Texas Instruments (NASDAQ:TXN) announced a better-than-expected quarterly earnings report on Thursday, and the stock popped 3% in early trading. Investors appear to be breathing a sigh of relief that, at least for this chip company, conditions aren’t as bad as feared.
Texas Instruments has been a notable outperformer in its industry. The stock is down 5% in the past year, while the Philadelphia Semiconductor Index is down 10% in that time.
Texas Instruments owes its success and relative outperformance to a strategic shift in operational focus, which is paying off today.
In stark contrast to most of its semiconductor peers that are missing earnings expectations, Texas Instruments delivered a solid beat in the fiscal fourth quarter. Earnings, adjusted to exclude non-recurring items, clocked in at $0.71 per share. This exceeded analyst estimates of $0.69 per share.
However, revenue of $3.19 billion came in a little light. Expectations were for the company to generate $3.2 billion. And, the company’s guidance for current-quarter revenue was light as well. Texas Instruments expects $2.85 billion-$3.09 billion of revenue, compared to $3.1 billion expected.
Texas Instruments’ weak revenue result and forward-looking guidance are a concern, and it is clear that conditions are slowing, particularly overseas. But this is hardly news to investors who have been closely following the company. If anything, it’s a good sign that Texas Instruments has the operational flexibility to cut costs enough to keep earnings intact.
For 2015, Texas Instruments earned $2.82 per share, up 9.7% year-over-year. The fact that Texas Instruments generated nearly double-digit earnings growth in this environment is a testament to the strength of its business model and its management team.
This flexibility is due to the company’s shift in strategic focus in recent years.
Big Changes for Texas Instruments
Texas Instruments has been on a path of prolonged structural change. It has aggressively sold off business divisions that were viewed as low growth, and not critical to the future direction of the company. For example, Texas Instruments essentially sold off its entire wireless business.
Instead, Texas Instruments diverted resources to shift into higher-value businesses like analog and embedded processing. It now derives more than 80% of its total revenue from these two core industries. It also changed its capital expenditure policy. The company focused on opportunistically buying manufacturing assets on the cheap. Its remaining core businesses feature high-value assets and products, with long life cycles.
Texas Instruments: Strong Cash Generator
The end result of these initiatives is that Texas Instruments is a streamlined, more efficient company that produces excellent cash flow. Last year, Texas Instruments generated $3.7 billion of free cash flow, up 6% year over year. That represents an excellent 28% of revenue.

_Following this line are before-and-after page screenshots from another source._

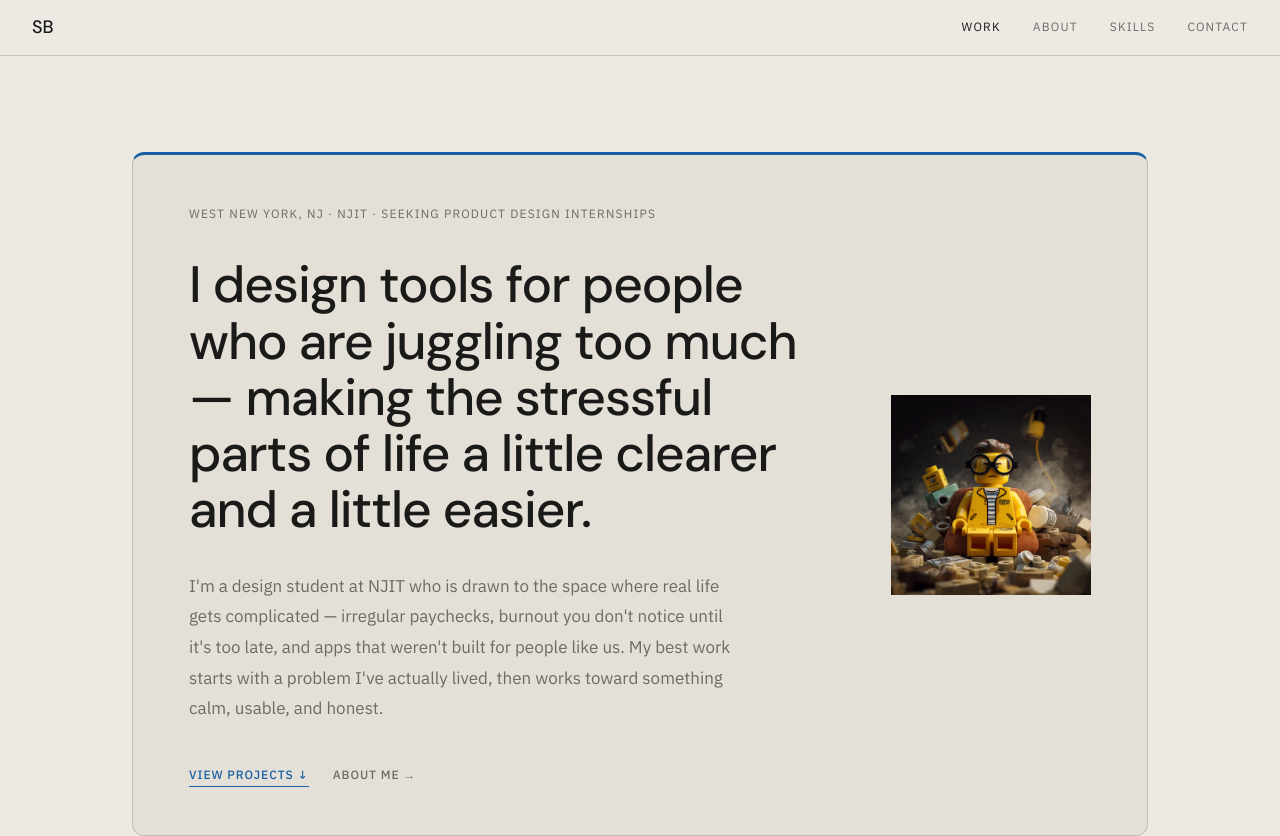
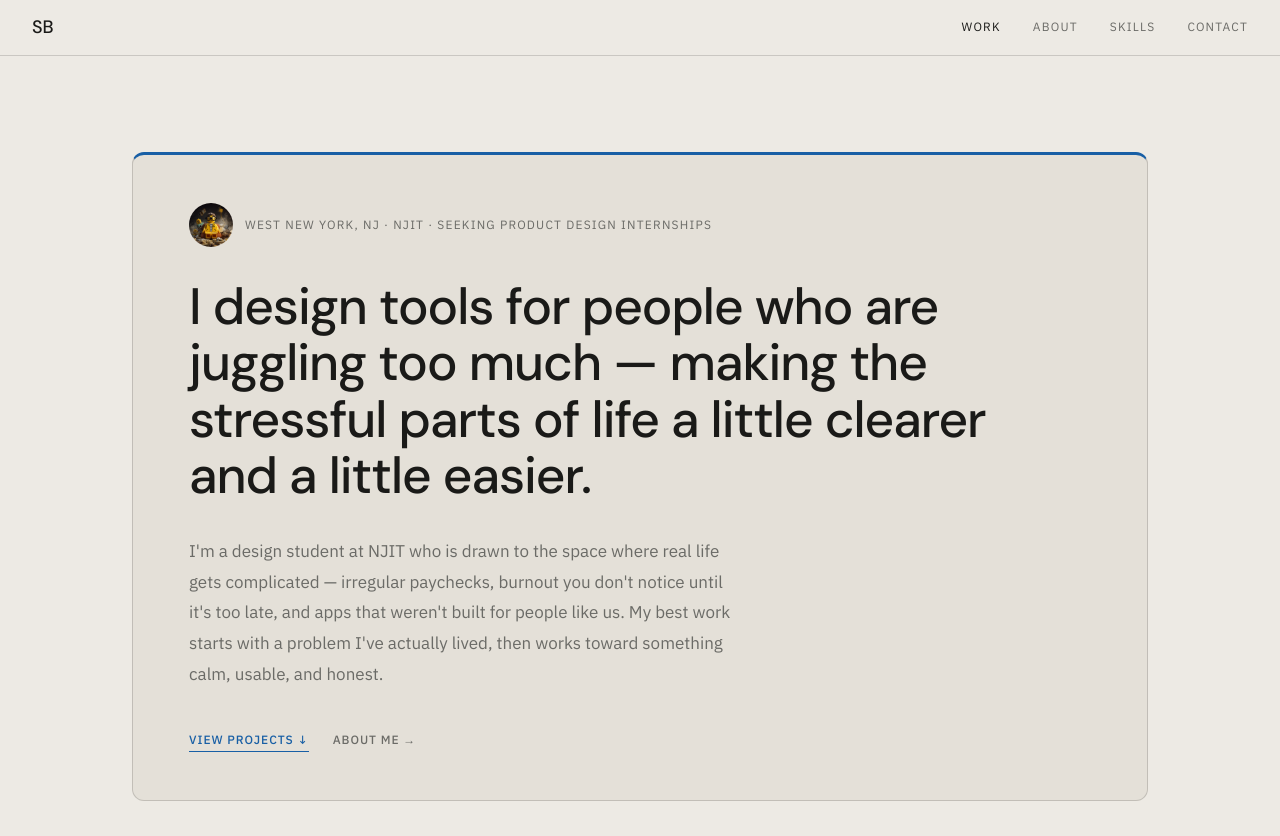
Before and after one commit to SamGB16/portfolio-site, a Next.js app in the folder samuel-portfolio/: page /portfolio-site/ in a window 1280 px wide. Shown: the top 836 px of the page. Built offline with nearby package versions, Linux system fonts and the light colour scheme.

Commit message:
implement change-019

```diff
--- a/samuel-portfolio/app/page.tsx
+++ b/samuel-portfolio/app/page.tsx
@@ -38,27 +38,35 @@ export default function Home() {
   return (
     <div style={{ maxWidth: "var(--max-width)", margin: "0 auto", padding: "0 2rem" }}>
       <section style={{ padding: "6rem 0 5rem" }}>
-        <style>{`
-          @media (max-width: 700px) {
-            .hero-layout { flex-direction: column-reverse; }
-            .hero-img-wrap { width: 140px !important; margin: 0 auto; }
-          }
-        `}</style>
         <div
-          className="hero-layout"
           style={{
             background: "var(--hero-bg)",
             border: "1px solid var(--border)",
             borderTop: "3px solid var(--blue)",
             borderRadius: "12px",
             padding: "3rem 3.5rem",
+          }}
+        >
+          {/* Identity row — avatar + identity line */}
+          <div
+            style={{
               display: "flex",
               alignItems: "center",
-            gap: "3rem",
+              gap: "12px",
+              marginBottom: "2rem",
             }}
           >
-          {/* Left column */}
-          <div style={{ flex: 1 }}>
+            <Image
+              src="/portfolio-site/lego-me.png"
+              alt="Samuel Blanco"
+              width={44}
+              height={44}
+              style={{
+                borderRadius: "50%",
+                objectFit: "cover",
+                flexShrink: 0,
+              }}
+            />
             <p
               style={{
                 fontFamily: "'IBM Plex Sans', sans-serif",
@@ -66,11 +74,11 @@ export default function Home() {
                 textTransform: "uppercase",
                 letterSpacing: "0.10em",
                 color: "var(--muted)",
-                marginBottom: "2rem",
               }}
             >
               West New York, NJ · NJIT · Seeking product design internships
             </p>
+          </div>
 
           <h1
             style={{
@@ -122,18 +130,6 @@ export default function Home() {
               View projects ↓
             </Link>
             <SecondaryLink href="/about">About me →</SecondaryLink>
-            </div>
-          </div>
-
-          {/* Right column — image */}
-          <div className="hero-img-wrap" style={{ width: "200px", flexShrink: 0 }}>
-            <Image
-              src="/portfolio-site/lego-me.png"
-              alt="Samuel Blanco"
-              width={200}
-              height={200}
-              style={{ objectFit: "contain", width: "100%", height: "200px" }}
-            />
           </div>
         </div>
       </section>
```
Also changed, not shown: 1 other file (tests, documents, lock files or other folders). Lines whose indentation alone changed are shown as unchanged.
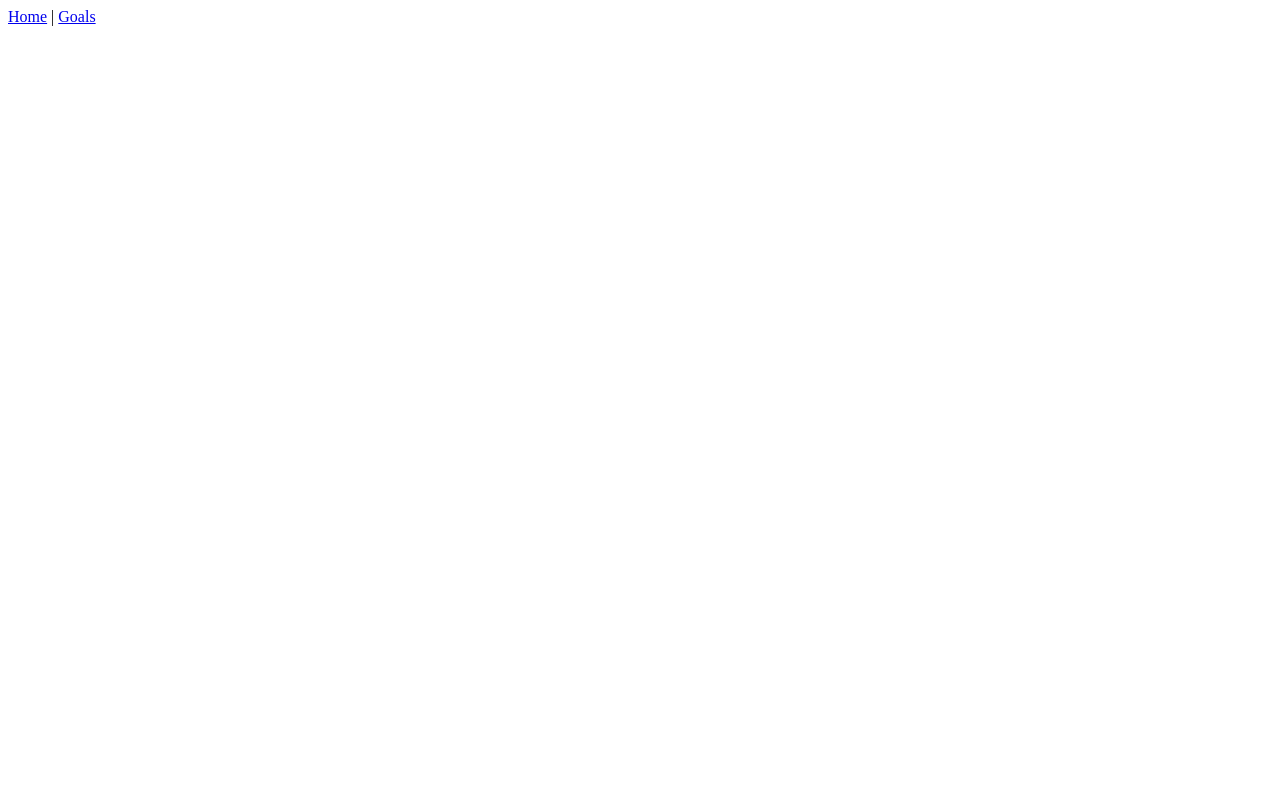
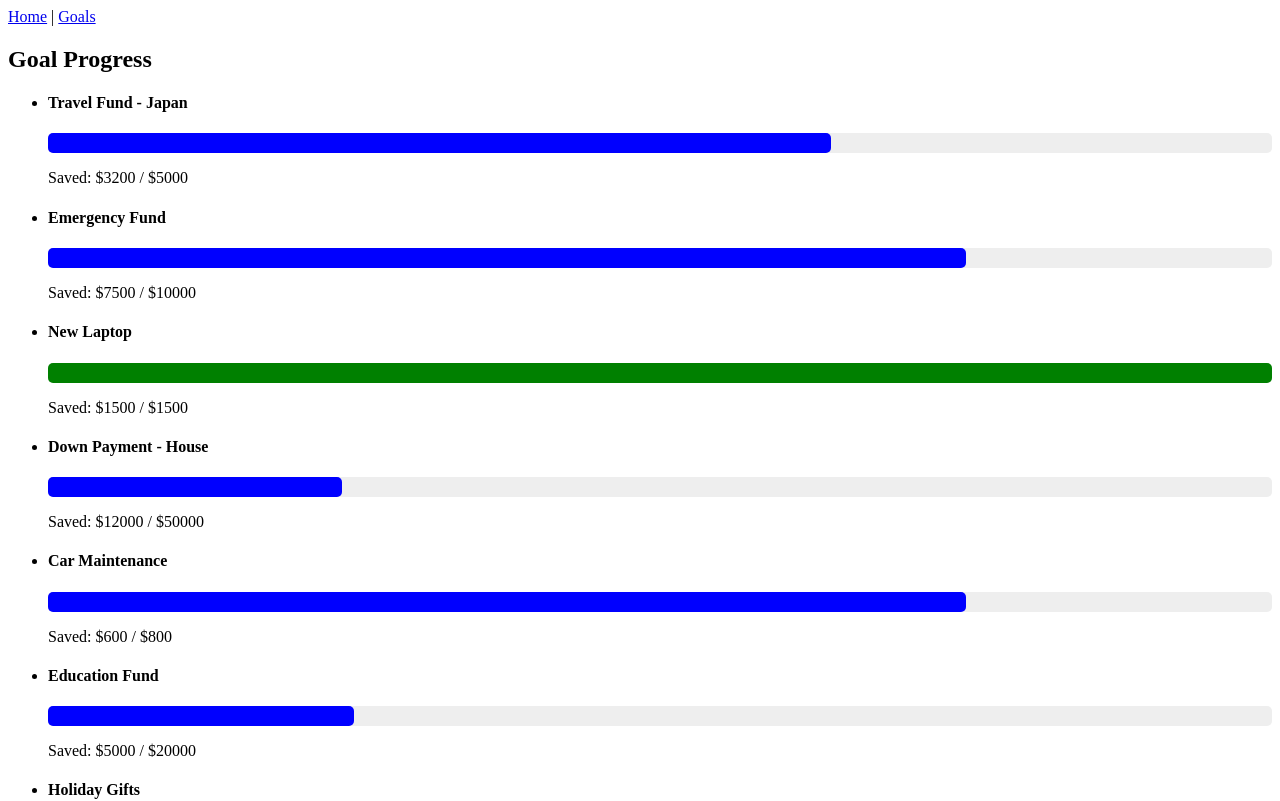
Before and after one commit to gladys6-arch/phase2-code-changelle, a React (Vite) app: page /progress in a window 1280 px wide. Shown: the top 801 px of the page. Built offline with nearby package versions, Linux system fonts and the light colour scheme; data requests are answered from the project's data file.

Commit message:
add new changes in files

```diff
--- a/src/App.jsx
+++ b/src/App.jsx
@@ -1,16 +1,19 @@
 import { BrowserRouter as Router, Routes, Route } from "react-router";
+import Dashboard from "./pages/Dashboard";
 import NavBar from "./Components/Navbar";
 import Home from "./pages/Home";
 import Goals from "./pages/Goals";
 import Deposits from "./pages/Deposits";
 import ProgressPage from "./pages/ProgressPage"
 
+
 function App(){
   return (
     <Router>
       <NavBar/>
       <Routes>
-        <Route path="/" element={<Home/>} />
+        <Route path="/" element={<Dashboard/>}/>
+        <Route path="/home" element={<Home/>} />
         <Route path="/goals" element={<Goals/>} />
         <Route path="/deposits" element={<Deposits />} />
         <Route path="/progress" element={<ProgressPage/>} />
--- /dev/null
+++ b/src/pages/Dashboard.jsx
@@ -0,0 +1,21 @@
+ import { Link } from "react-router";
+
+function Dashboard() {
+  return (
+    <div>
+      <h1>Welcome to Smart Goal Planner</h1>
+      <p>Start creating goals to track your financial journey.</p>
+      <div style={{marginTop: "2rem"}}>
+        <h2>Quick Actions</h2>
+        <ul>
+          <li><Link to="/goals">View All Goals</Link></li>
+          <li><Link to="/deposits">Make a Deposit</Link></li>
+          <li><Link to="/progress">Check Progress</Link></li>
+        </ul>
+
+      </div>
+    </div>
+  );
+}
+
+export default Dashboard;
--- a/src/pages/Home.jsx
+++ b/src/pages/Home.jsx
@@ -1,21 +1,14 @@
- import { Link } from "react-router";
+import React from "react";
 
-function Home() {
-  return (
+function Home(){
+  return(
     <div>
-      <h1>Welcome to Smart Goal Planner</h1>
-      <p>Start creating goals to track your financial journey.</p>
-      <div style={{marginTop: "2rem"}}>
-        <h2>Quick Actions</h2>
-        <ul>
-          <li><Link to="/goals">View All Goals</Link></li>
-          <li><Link to="/deposits">Make a Deposit</Link></li>
-          <li><Link to="/progress">Check Progress</Link></li>
-        </ul>
+     <h1>Smart Goal Planner</h1>
+      <p>This app helps you manage your savings goals and track progress over time.</p>
 
-      </div>
     </div>
-  );
+
+  )
 }
 
 export default Home;
--- a/src/pages/ProgressPage.jsx
+++ b/src/pages/ProgressPage.jsx
@@ -12,6 +12,41 @@ function ProgressPage(){
       .catch((err) => console.error("Error fetching goals:", err));
   }, []);
 
+  return (
+    <div>
+      <h2>Goal Progress</h2>
+      {goals.length === 0 ? (
+        <p>No goals found.</p>
+      ) : (
+        <ul>
+          {goals.map((goal) => {
+            const progress = (goal.savedAmount / goal.targetAmount) * 100;
+
+            return (
+              <li key={goal.id} style={{ marginBottom: "1rem" }}>
+                <h4>{goal.name}</h4>
+                <div style={{ background: "#eee", borderRadius: "5px", height: "20px", width: "100%" }}>
+                  <div
+                    style={{
+                      width: `${progress}%`,
+                      background: progress >= 100 ? "green" : "blue",
+                      height: "100%",
+                      borderRadius: "5px",
+                      transition: "width 0.3s ease-in-out",
+                    }}
+                  />
+                </div>
+                <p>{`Saved: $${goal.savedAmount} / $${goal.targetAmount}`}</p>
+              </li>
+            );
+          })}
+        </ul>
+      )}
+    </div>
+
+
+  )
+
 }
 
 
```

Looking back further, Texas Instruments has increased free cash flow by 7.5% compounded annually since 2004.
This allows Texas Instruments to return high amounts of cash to shareholders. The stock pays a hefty dividend that yields nearly 3%, and it routinely increases its divided at double-digit rates. In September, it raised its dividend by 12%. It has increased dividends each year for the past 12 years.
Not only that, but the company returns billions of dollars to investors through share buybacks. When the company increased its dividend, it also announced a new a new, $7.5 billion share buyback authorization, which was added to the $1.8 billion that was remaining on its previous share repurchase authorization. It has reduced its outstanding share count by 41% since 2004.
Texas Instruments stock is modestly valued at 18 times earnings, yields almost 3%, and is growing earnings by almost double digits in a very tough environment. The stock should be on the radar for growth, value and dividend investors alike.
This article is brought to you courtesy of Bob Ciura from Wyatt Research.